This is the third in a series of three articles about the innovative heritage restoration techniques at the CPR station in Nelson.The first was about the restoration of the heritage windows, and the second was about the innovative design for heating and insulation.
Four years ago, Justin Campese spent ten months taking paint off the siding at the old CPR station with a heat gun and a putty knife.
“It was hot. We had to be suited up, wearing respirators through the heat of the summer. Up under the canopy the heat from the heat gun was trapped up there, plus we had 33 degree temperatures.”
For his first four months, Campese was working under the provincial government’s Job Creation Partnerships program run locally by the Kootenay Career Development Society. To qualify, job-seekers have to have been on EI sometime during the previous three years. Campese, like the rest of his crew, got the maximum EI benefit of $525 per week.
A sense of hometown accomplishment
Despite the tedious work, he stuck with it because “I liked the sense of accomplishment and satisfaction at the end of the day. It’s something that is going to last for years to come, in my hometown. I used to look at this building when I was a kid and want to throw rocks at it — it was this crusty looking old run down building, weeds growing, windows all boarded up, covered with cobwebs.”
After his four months on the program, the Chamber of Commerce (which owns the building) hired Campese as a foreman. He was still scraping paint, but also supervising a crew of six others doing the same thing.
After the paint was all removed, Campese remained a foreman and moved to other tasks at the station, starting with interior demolition: removing all the old plaster, lath, drywall, and flooring, and then structural repair.
“That was one of my favourite times working on the project, when we had the building jacked up, sitting on stilts to replace rotten structural members. I spent two months in the crawlspace to jack up the building and straighten it out.”
Saving $1 million
The restoration project, run by the chamber of commerce, has used a combination of contracted workers and people from the job creation program.
Tom Thomson, the chamber’s executive director, says the project would have taken many more years without the job creation program. As it stands, he says, the building will be ready for occupancy in the late fall of this year.
He says that for the past four years the job creation program has provided up to six full time employees whose wages the chamber didn’t have to pay. He estimates that the $3.5 million dollar project may have cost $1 million more without the program.
Apprenticeship and more learning
Campese’s next step was to begin his carpentry apprenticeship, now almost finished, at the CPR site under the tutelage of Joern Wingender, the contractor supervising the restoration. That meant one of the objects of the job creation program had been satisfied: Campese had used the program to move himself into full time work and further training, while working on a community project.

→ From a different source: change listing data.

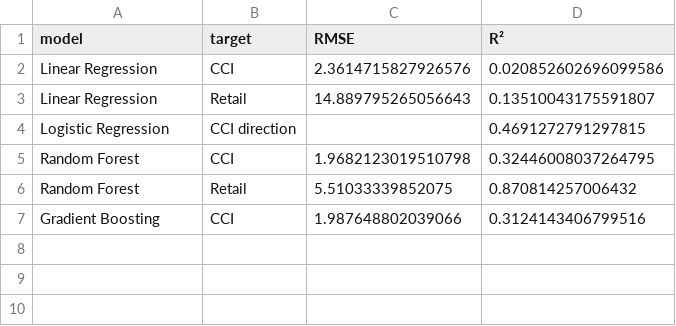
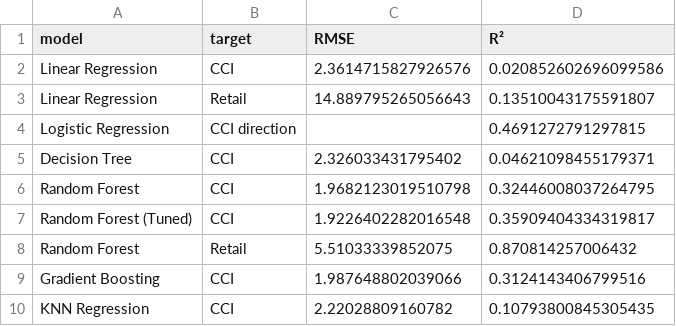
Before and after one commit to erkamaygun-stack/dsa210-34328-erkam-sait-project, a CSV file: data/model_comparison.csv, drawn as a sheet.

Commit message:
Add Part B: ML pipeline with multi-source data, PCA, RF, boosting, clustering

```diff
--- a/data/model_comparison.csv
+++ b/data/model_comparison.csv
@@ -4,4 +4,7 @@ Linear Regression,Retail,14.889795265056643,0.13510043175591807
 Logistic Regression,CCI direction,,0.4691272791297815
+Decision Tree,CCI,2.326033431795402,0.04621098455179371
 Random Forest,CCI,1.9682123019510798,0.32446008037264795
+Random Forest (Tuned),CCI,1.9226402282016548,0.35909404334319817
 Random Forest,Retail,5.51033339852075,0.870814257006432
 Gradient Boosting,CCI,1.987648802039066,0.3124143406799516
+KNN Regression,CCI,2.22028809160782,0.10793800845305435
```
Also changed, not shown: 1 other file.
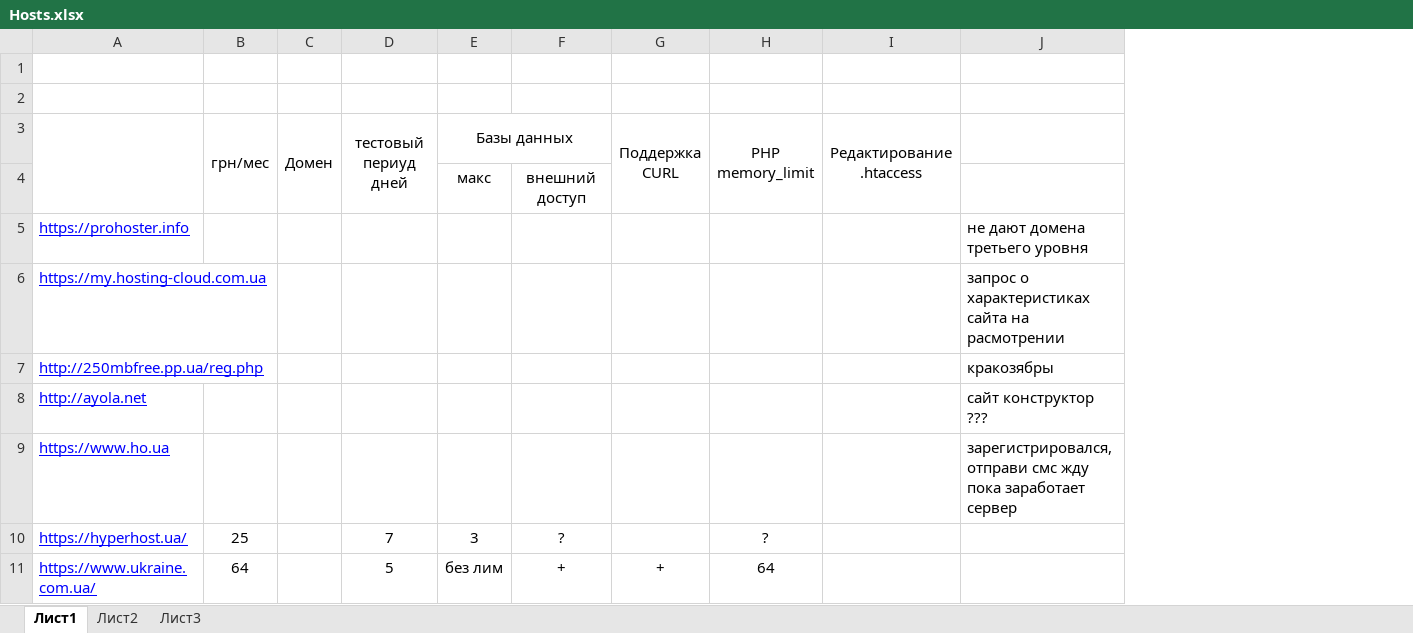
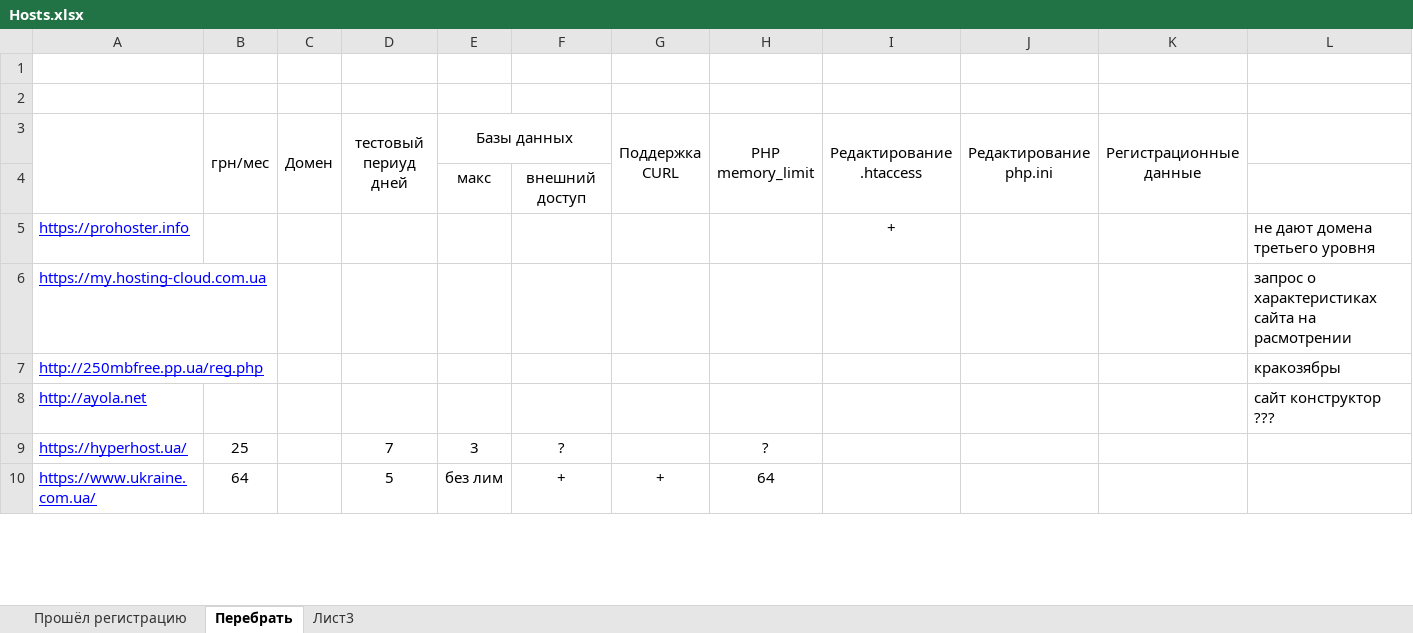
Before and after one commit to Romron/hypmonbot, an Excel workbook: www/Hosts.xlsx, sheet Перебрать, drawn as a sheet; only a part is shown; values as stored, in another font and other column widths than the file's, no borders; removed rows and columns are numbered as before the commit, all else as after; the diff names each change by its address in the sheet, - before the commit and + after, or states it on an @@ line.

```diff
--- a/www/Hosts.xlsx (sheet Перебрать)
+++ b/www/Hosts.xlsx (sheet Перебрать)
-sheet tab: Лист1
+sheet tab: Перебрать
-sheet tab: Лист2
+sheet tab: Прошёл регистрацию
@@ sheet tab order changed: Прошёл регистрацию | Перебрать | Лист3 @@
+column J (Редактирование php.ini), empty
+column K (Регистрационные данные), empty
-I5 (Редактирование .htaccess): (empty)
+I5 (Редактирование .htaccess): +
-row 9: https://www.ho.ua |  |  |  |  |  |  |  |  | зарегистрировался, отправи смс жду пока заработает сервер
```
Also changed, not shown: sheet Прошёл регистрацию, 2 other files.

In addition to construction work, he says he’s learned a lot about supervision of employees, and he’s needed this skill because the job creation program has taken on “a wide range of characters, men and women, different backgrounds, all different mental capacities. There have been some challenging people to work with. My crew now is great, they know what I want and they can get it done.”
A stepping stone
Wingender says about 40 people have gone through the program and that Campese is one of many success stories.
He says Anton Horvath is another. Horvath started out scraping paint but “because of his attention to detail we trained him in window restoration.”
Horvath is now supervising the restoration of dozens of heritage windows at the station.
“The job creation program is doing what it is supposed to do,” says Thomson. “It’s helping a community project move forward and provide necessary skills training to get people into the work force.”